Wheaties is still the breakfast of champions as far as many athletes are concerned, report Annie Gasparro and Ryan Wallerson in The Wall Street Journal (3/5/14). Appearing on a box of Wheaties has always been more about the honor than the money. Chris Evert, who took her star turn on a Wheaties box in 1987 says the payment she received "certainly didn’t stand out." But it still means a lot to her: "That box is enshrined in my office," she says. Peter Carlisle of Octagon, an athlete agent, agrees that the dollars don’t matter.
"It’s a drop in the bucket for the professional hockey or basketball players," he says, but says the box’s "iconic" status still makes it "very valuable for an athlete." Lou Gehrig was "the first athlete to be featured on the box." That was in 1934. "Michael Jordan holds the record for the most appearances at 18" and Mary Lou Retton became the first female athlete to be honored, in 1984. General Mills, makers of Wheaties, doesn’t disclose how many athletes have been its box, but a website called ranker.com puts it at 474.
Beyond the honor, Peter Carlisle says the money actually does make a difference for Olympic athletes, whom he says "receive 90% of their income from corporate sponsorships." The current Wheaties box features Olympic gold medalists Mikaela Shiffrin and Sage Kotsenburg.

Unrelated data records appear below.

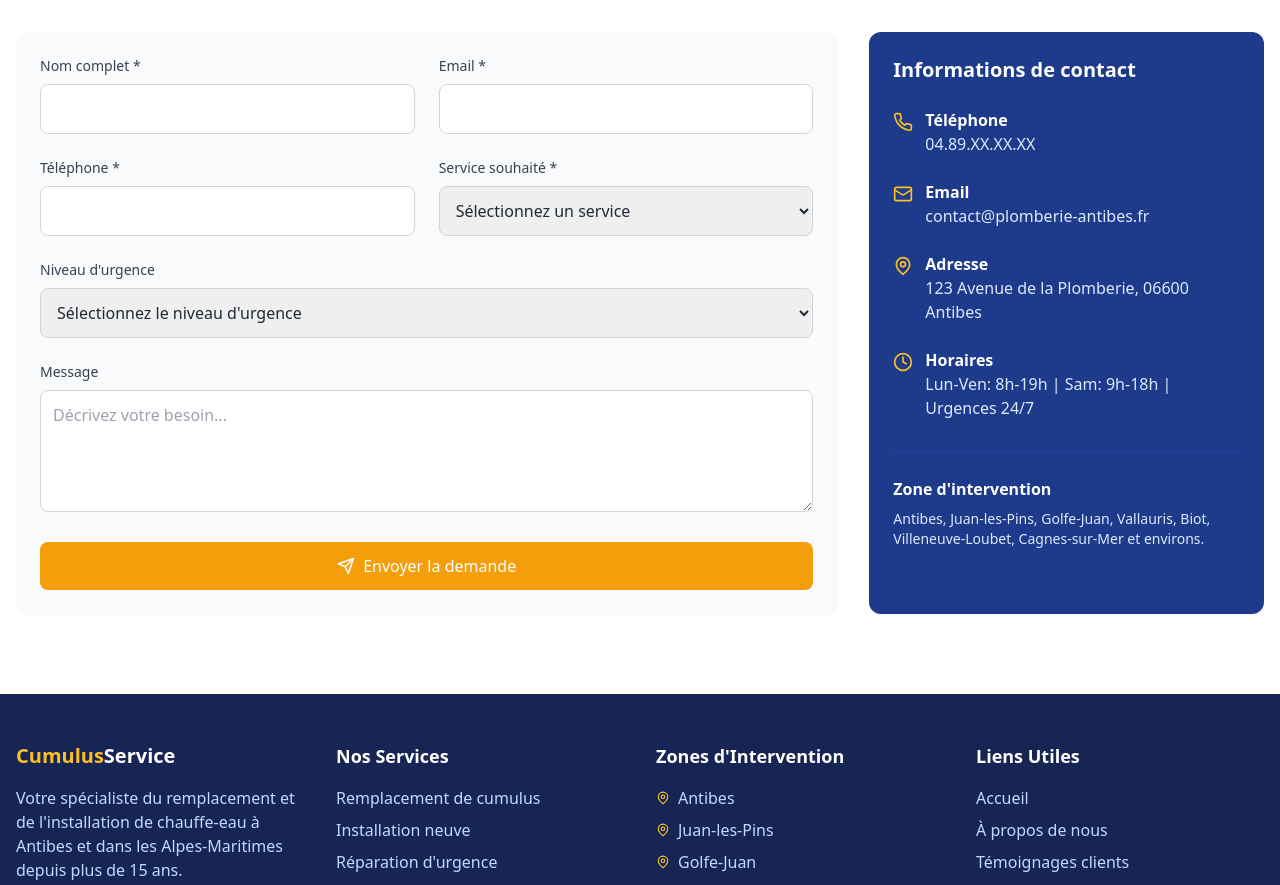
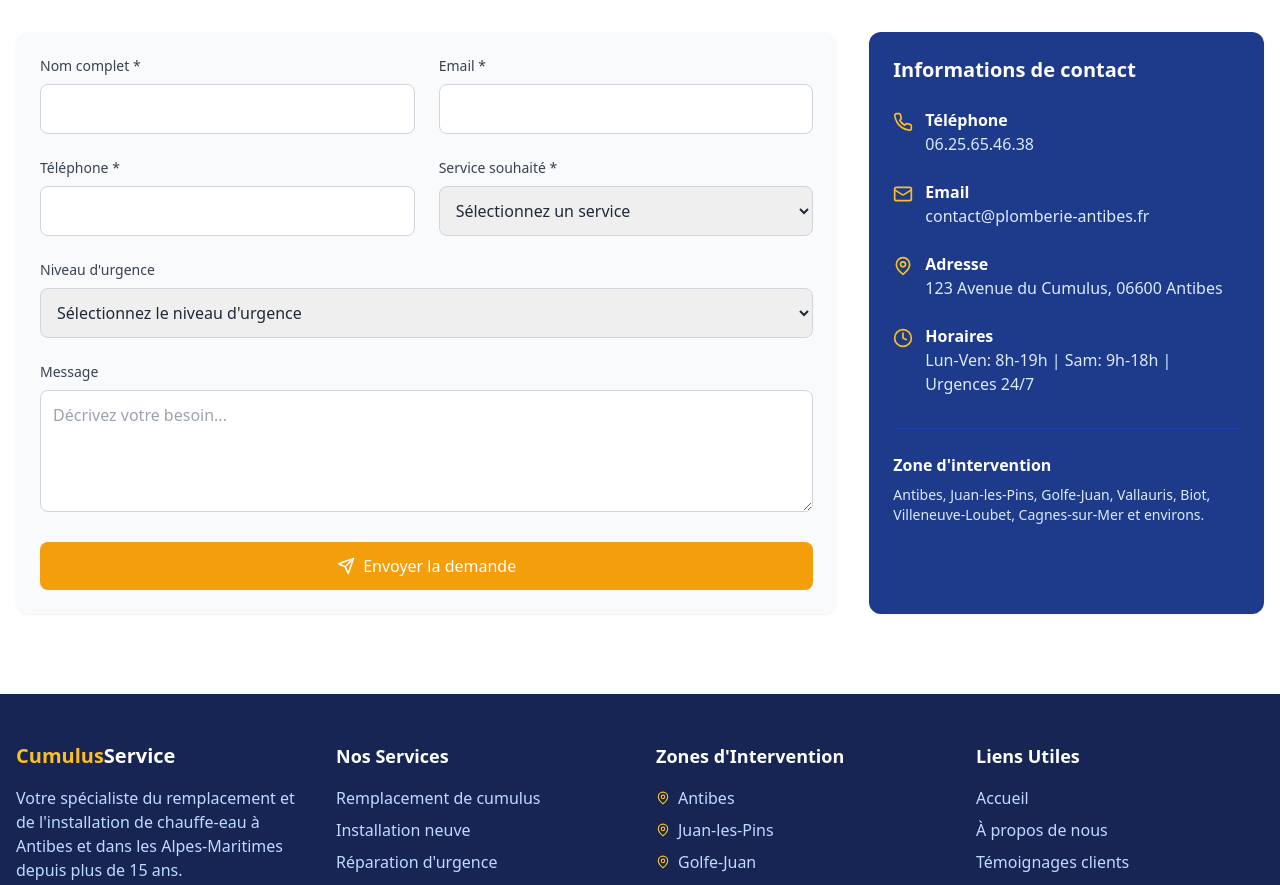
Before and after one commit to Kazimas78/cumulus, a React (Vite) app: page / in a window 1280 px wide. Shown: the part 4020-4905 px from the top of the page. Built offline with nearby package versions, Linux system fonts and the light colour scheme.

Commit message:
Update Contact.tsx

```diff
--- a/src/components/Contact.tsx
+++ b/src/components/Contact.tsx
@@ -166,7 +166,7 @@ export const Contact = () => {
                 <ContactInfo
                   icon={<Phone size={20} />}
                   title="Téléphone"
-                  content="04.89.XX.XX.XX"
+                  content="06.25.65.46.38"
                   link="tel:04XXXXXXXX"
                 />
 
@@ -180,7 +180,7 @@ export const Contact = () => {
                 <ContactInfo
                   icon={<MapPin size={20} />}
                   title="Adresse"
-                  content="123 Avenue de la Plomberie, 06600 Antibes"
+                  content="123 Avenue du Cumulus, 06600 Antibes"
                   link="https://maps.google.com"
                 />
 
```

What this does for brand Wheaties is harder to discern — it is a 91 year-old mark that today ranks "17th among US cereal brands." And yet the boxes still hold great value for collectors: An original Lou Gehrig box commands $369.95 on eBay.